** Opening Data supplied block **
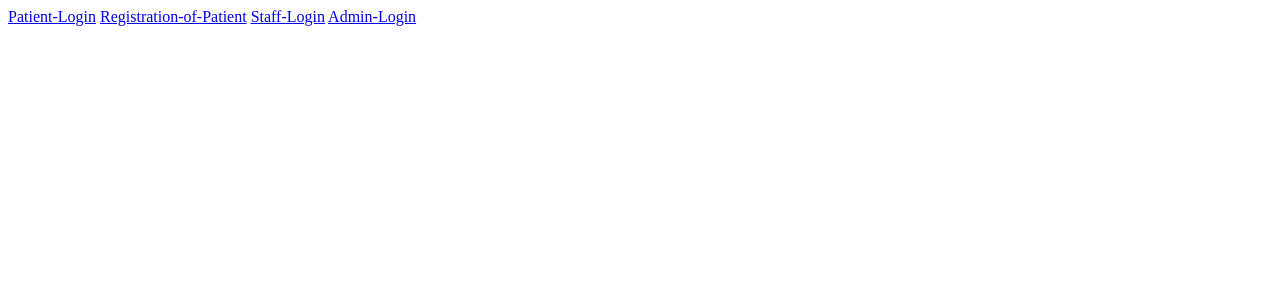
Repository: anujsoni10001/JSP-Servlet
Page: FinalProject/minor - Copy/Minor/WebContent/index.html
An editor plug-in stored every save of this project. The page is shown before and after the next save, followed by the edit.
The browser window is 1280 px wide. The pictures show the whole page.

Above is the page before, as saved 2019-03-23 04:35:43.

### FinalProject/minor - Copy/Minor/WebContent/index.html
<!DOCTYPE html>
<html>
<head>
<meta charset="ISO-8859-1">
<title>Insert title here</title>
</head>
<body>
<a href="Login.html">Patient-Login</a>
<a href="register.html">Registration-of-Patient</a>
<a href="stafflogin.html">Staff-Login</a>
<a href="adminlogin.html">Admin-Login</a>
</body>
</html>

After the next save:
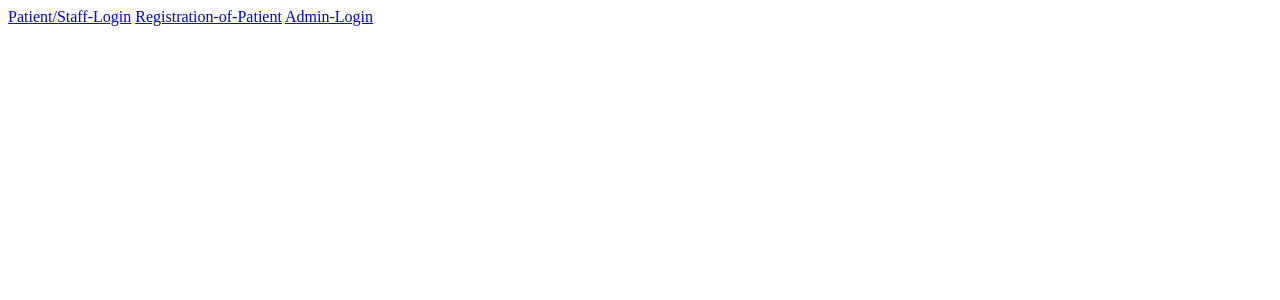
Saved 48 s later.
--- a/FinalProject/minor - Copy/Minor/WebContent/index.html
+++ b/FinalProject/minor - Copy/Minor/WebContent/index.html
@@ -5,9 +5,8 @@
 <title>Insert title here</title>
 </head>
 <body>
-<a href="Login.html">Patient-Login</a>
+<a href="Login.html">Patient/Staff-Login</a>
 <a href="register.html">Registration-of-Patient</a>
-<a href="stafflogin.html">Staff-Login</a>
 <a href="adminlogin.html">Admin-Login</a>
 </body>
 </html>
** Closing Data supplied block **
The task
Images in the records must not be repeated; everything else should be returned exactly.

Response to the exercise
Repository: anujsoni10001/JSP-Servlet
Page: FinalProject/minor - Copy/Minor/WebContent/index.html
An editor plug-in stored every save of this project. The page is shown before and after the next save, followed by the edit.
The browser window is 1280 px wide. The pictures show the whole page.

Above is the page before, as saved 2019-03-23 04:35:43.

### FinalProject/minor - Copy/Minor/WebContent/index.html
<!DOCTYPE html>
<html>
<head>
<meta charset="ISO-8859-1">
<title>Insert title here</title>
</head>
<body>
<a href="Login.html">Patient-Login</a>
<a href="register.html">Registration-of-Patient</a>
<a href="stafflogin.html">Staff-Login</a>
<a href="adminlogin.html">Admin-Login</a>
</body>
</html>

After the next save:
Saved 48 s later.
--- a/FinalProject/minor - Copy/Minor/WebContent/index.html
+++ b/FinalProject/minor - Copy/Minor/WebContent/index.html
@@ -5,9 +5,8 @@
 <title>Insert title here</title>
 </head>
 <body>
-<a href="Login.html">Patient-Login</a>
+<a href="Login.html">Patient/Staff-Login</a>
 <a href="register.html">Registration-of-Patient</a>
-<a href="stafflogin.html">Staff-Login</a>
 <a href="adminlogin.html">Admin-Login</a>
 </body>
 </html>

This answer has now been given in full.